In 2006, the Advisory Committee on Immunization Practices at the Centers for Disease Control and Prevention recommended HPV vaccination, as did the American Congress of Obstetricians and Gynecologists (ACOG) in 2010. In 2009, ACOG recommended Pap tests every 2 years from ages 21 through 29 years and then every 3 years after age 30 years for women who had previous normal Paps or negative concurrent HPV results. Screening should stop at age 70 years and after hysterectomy for a benign condition.
Rebecca B. Perkins, MD, from the School of Medicine, Boston University, Massachusetts, and colleagues sent a 15-item questionnaire to 1000 ACOG members to assess clinical practices, patient characteristics, and barriers to HPV vaccination and Pap smears.

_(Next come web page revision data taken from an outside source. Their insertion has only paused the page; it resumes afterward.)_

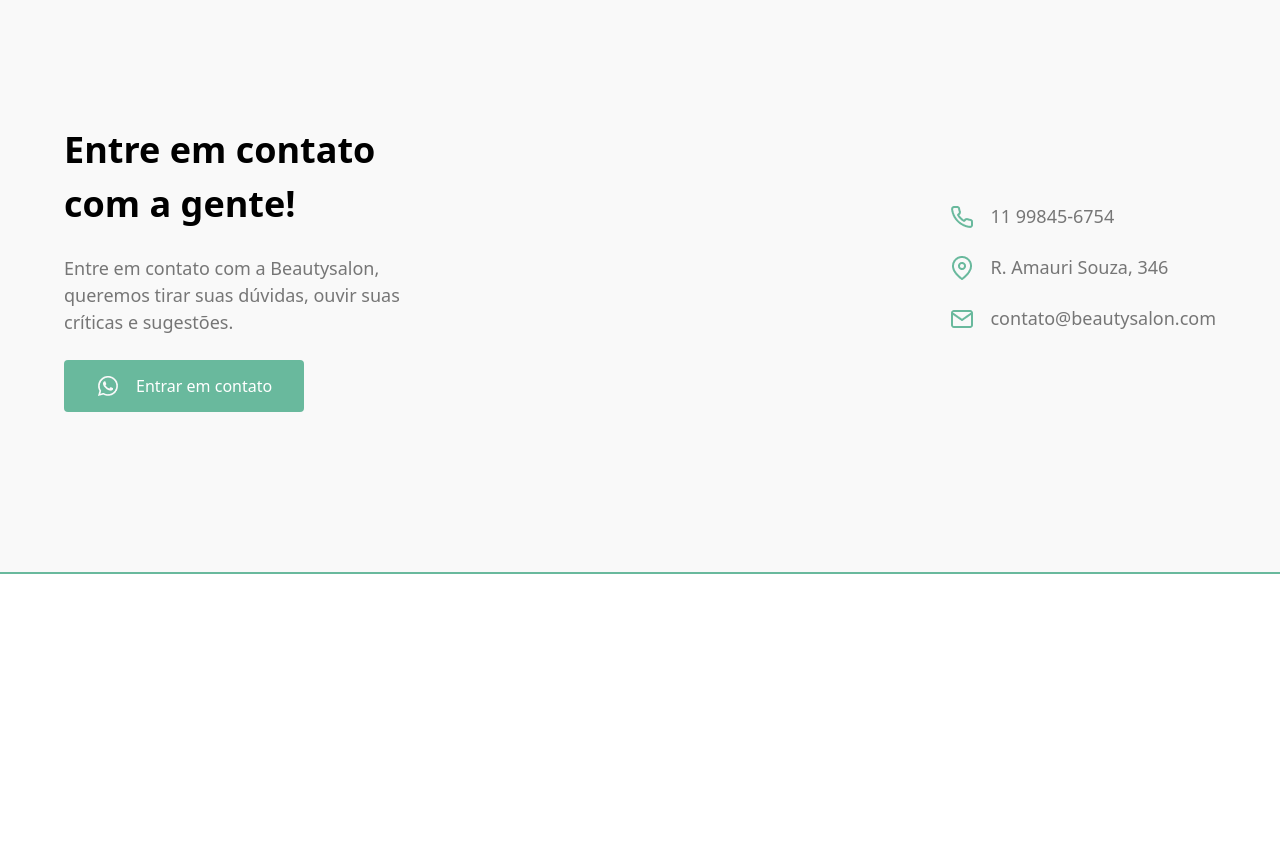
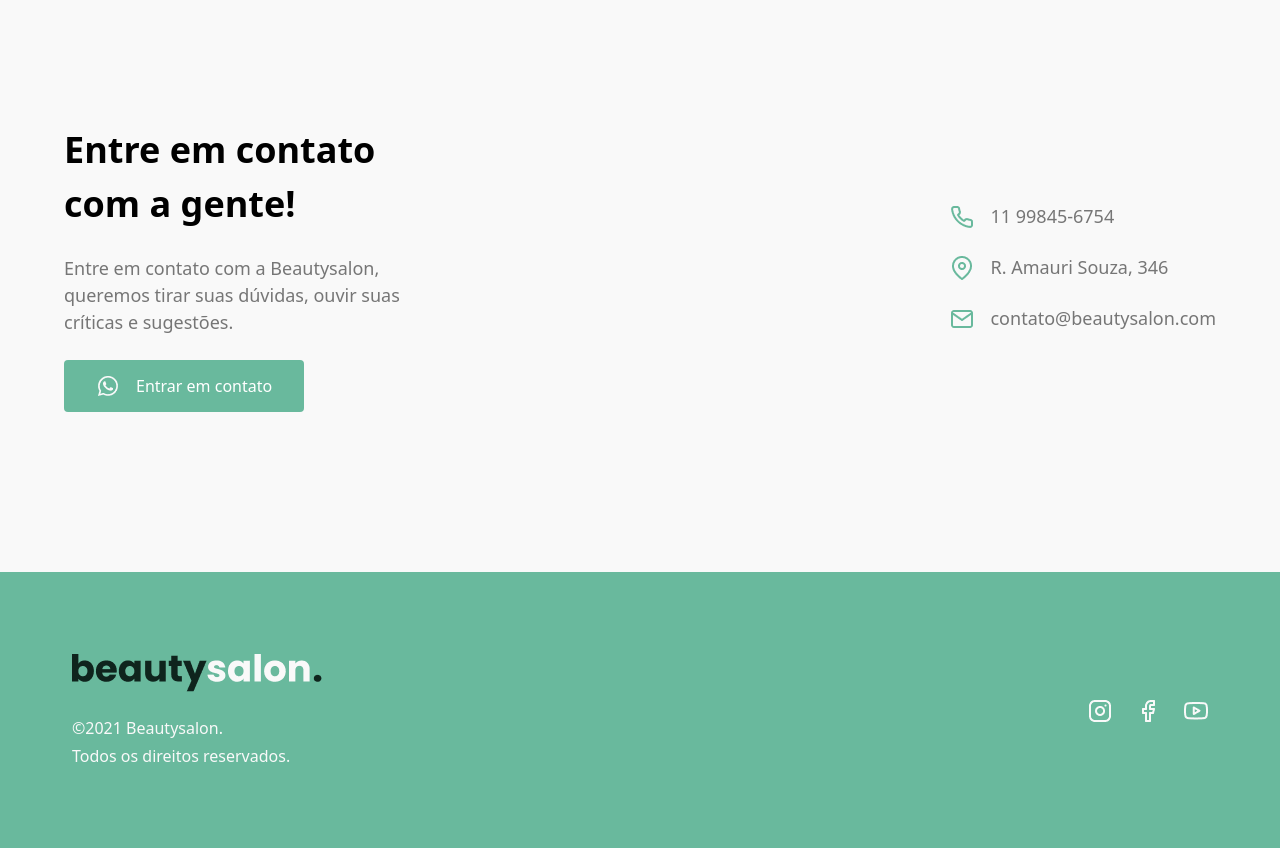
Before and after one commit to Jalilov-dev/Homework-11, a website: page index.html in a window 1280 px wide. Shown: the part 3354-4202 px from the top of the page. Before the commit the page ends 3928 px from the top, so only its background shows below. Drawn offline with Linux system fonts and the light colour scheme.

Commit message:
add:footer

```diff
--- a/index.html
+++ b/index.html
@@ -170,6 +170,22 @@
             </div>
         </div>
     </section>
+
+
+    <footer class="bg-[#69B99D] py-20">
+         <div class="flex justify-between max-w-300 m-auto flex-col lg:flex-row lg:items-center gap-15 px-8">
+               <div>
+                <img  src="./img.png/Logo (4).png" alt="">
+                <p class="text-[#F9F9F9] pt-6 pb-1">©2021 Beautysalon.</p>
+                <p class="text-[#F9F9F9]">Todos os direitos reservados.</p>
+               </div>
+               <div class="flex gap-6 items-center">
+           <img src="./img.png/instagram 1.png" alt="">
+           <img src="./img.png/facebook 1.png" alt="">
+           <img src="./img.png/youtube 1.png" alt="">
+               </div>
+         </div>
+    </footer>
 </body>
 
 </html>
```
Also changed, not shown: img.png/Logo (4).png (added), img.png/facebook 1.png (added), img.png/instagram 1.png (added), img.png/youtube 1.png (added), src/output.css.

Of the 366 obstetrician/gynecologists who completed and returned the questionnaires, 92% reported offering vaccination to patients, but only 27% of their eligible patients were vaccinated. The most highly cited barrier to vaccination was refusal by parent or patient. These results counter those of other studies that indicate high patient interest in HPV vaccination.
Most of the respondents continue to offer Paps annually, even though guidelines call for less-frequent tests, because they feel that their patients are uncomfortable with the extended periods and might not return. Approximately half of the respondents follow the guidelines to begin Paps at age 21 years and/or discontinue at age 70 years and use Pap and HPV cotesting.

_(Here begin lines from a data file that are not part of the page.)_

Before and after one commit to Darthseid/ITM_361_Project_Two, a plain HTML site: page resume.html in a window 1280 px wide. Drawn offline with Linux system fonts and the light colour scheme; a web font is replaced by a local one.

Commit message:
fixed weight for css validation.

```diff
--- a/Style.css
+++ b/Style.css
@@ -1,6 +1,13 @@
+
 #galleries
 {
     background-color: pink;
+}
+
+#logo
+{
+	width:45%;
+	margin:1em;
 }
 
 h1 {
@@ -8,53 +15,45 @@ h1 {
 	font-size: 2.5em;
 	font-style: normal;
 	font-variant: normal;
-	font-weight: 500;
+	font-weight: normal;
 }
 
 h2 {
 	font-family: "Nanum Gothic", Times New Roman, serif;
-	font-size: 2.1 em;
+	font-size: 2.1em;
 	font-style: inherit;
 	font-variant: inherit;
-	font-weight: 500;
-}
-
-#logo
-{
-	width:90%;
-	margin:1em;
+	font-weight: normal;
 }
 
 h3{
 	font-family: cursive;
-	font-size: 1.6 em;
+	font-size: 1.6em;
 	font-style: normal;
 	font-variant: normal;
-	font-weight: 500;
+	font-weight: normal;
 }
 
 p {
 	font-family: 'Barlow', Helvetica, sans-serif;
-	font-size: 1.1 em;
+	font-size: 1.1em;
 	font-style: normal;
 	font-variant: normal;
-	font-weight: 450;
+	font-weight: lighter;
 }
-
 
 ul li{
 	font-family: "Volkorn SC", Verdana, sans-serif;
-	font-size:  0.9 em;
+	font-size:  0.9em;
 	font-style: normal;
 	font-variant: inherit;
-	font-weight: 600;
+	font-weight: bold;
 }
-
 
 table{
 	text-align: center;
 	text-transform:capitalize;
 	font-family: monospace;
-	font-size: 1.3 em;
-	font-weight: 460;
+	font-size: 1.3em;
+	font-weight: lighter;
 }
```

Physicians in group practice were more likely to adhere to vaccination and Pap smear guidelines than those in private practice. More physicians (96%) were comfortable offering the vaccine to 13-year-olds than offering it to 11-year-olds (73%), and female physicians were more likely to offer it to the youngest patients than male physicians.

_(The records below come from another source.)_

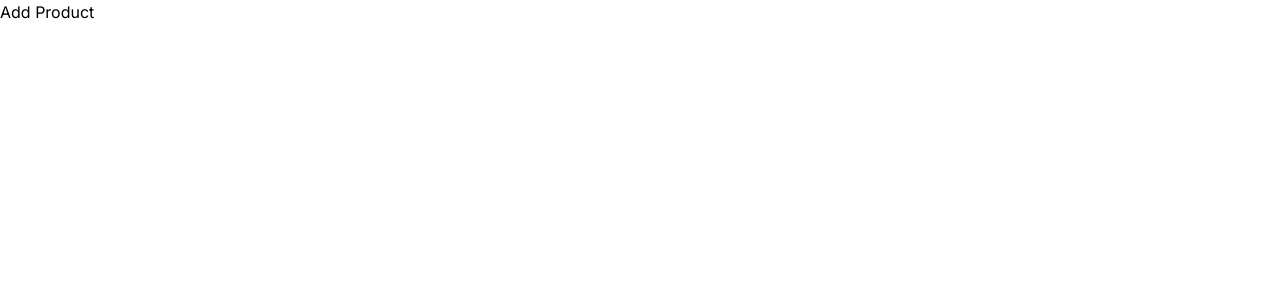
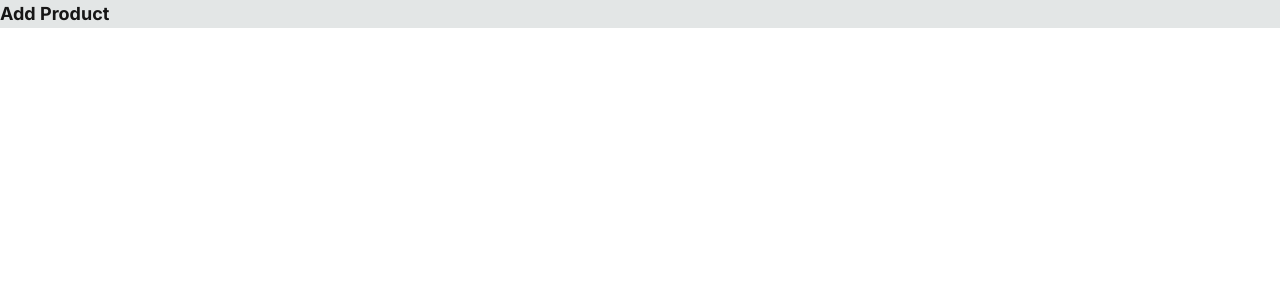
Before and after one commit to evilusean/CourseraGoogleFCC, a Next.js app in the folder FCC-E-CommerceApp-NextJS-TypeScript-MongoDB-Tailwind-Prisma-DaisyUI/nextjs-ecommerce/: page /add-product in a window 1280 px wide. Shown: the top 300 px of the page. Built offline with nearby package versions, Linux system fonts and the light colour scheme.

Commit message:
fixed tailwind bug

```diff
--- a/FCC-E-CommerceApp-NextJS-TypeScript-MongoDB-Tailwind-Prisma-DaisyUI/nextjs-ecommerce/src/app/add-product/page.tsx
+++ b/FCC-E-CommerceApp-NextJS-TypeScript-MongoDB-Tailwind-Prisma-DaisyUI/nextjs-ecommerce/src/app/add-product/page.tsx
@@ -1,7 +1,7 @@
 export default function AddProductPage() {
   return (
     <div>
-      <h1>Add Product</h1>
+      <h1 className="text-lg mb-3 font-bold">Add Product</h1>
     </div>
   );
 }
--- a/FCC-E-CommerceApp-NextJS-TypeScript-MongoDB-Tailwind-Prisma-DaisyUI/nextjs-ecommerce/tailwind.config.ts
+++ b/FCC-E-CommerceApp-NextJS-TypeScript-MongoDB-Tailwind-Prisma-DaisyUI/nextjs-ecommerce/tailwind.config.ts
@@ -1,6 +1,5 @@
-import type { Config } from "tailwindcss";
-
-const config: Config = {
+/** @type {import('tailwindcss').Config} */
+module.exports = {
   content: [
     "./src/pages/**/*.{js,ts,jsx,tsx,mdx}",
     "./src/components/**/*.{js,ts,jsx,tsx,mdx}",
```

Respondents varied in cotesting for cervical cancer and HPV. Although 45% offered cotesting to women older than 30 years, 21% offered it only on patient request, 11% screened all patients with both tests, and 23% did not offer HPV testing at all.
The data were analyzed in 2012 before new guidelines from several medical societies recommending triennial Pap smears for women aged 21 to 29 years and cotesting with Pap smear and HPV tests every 5 years for those aged 30 to 65 years, whether or not they were vaccinated against HPV.
The researchers suggest their findings may indicate gaps in physician–patient communication while also pointing out that discussing the data in support of HPV vaccination and spacing Pap intervals uses otherwise reimbursable time.
Limitations of the study include self-reporting, selection bias, and underrepresentation of black and Hispanic women, who have higher risks for cervical cancer.
The researchers conclude that education of physicians and patients on the evidence in support of HPV vaccination and the value of cervical cancer and HPV cotesting every 5 years could help prevent this cancer.
Funding for the research was provided the Health Resources and Services Administration, Maternal and Child Health Research Program, and by an American Cancer Society Mentored Research Scholar Grant. The authors have disclosed no relevant financial relationships.
Am J Prev Med. 2013;45:175-181.
— Ricki Lewis, PhD0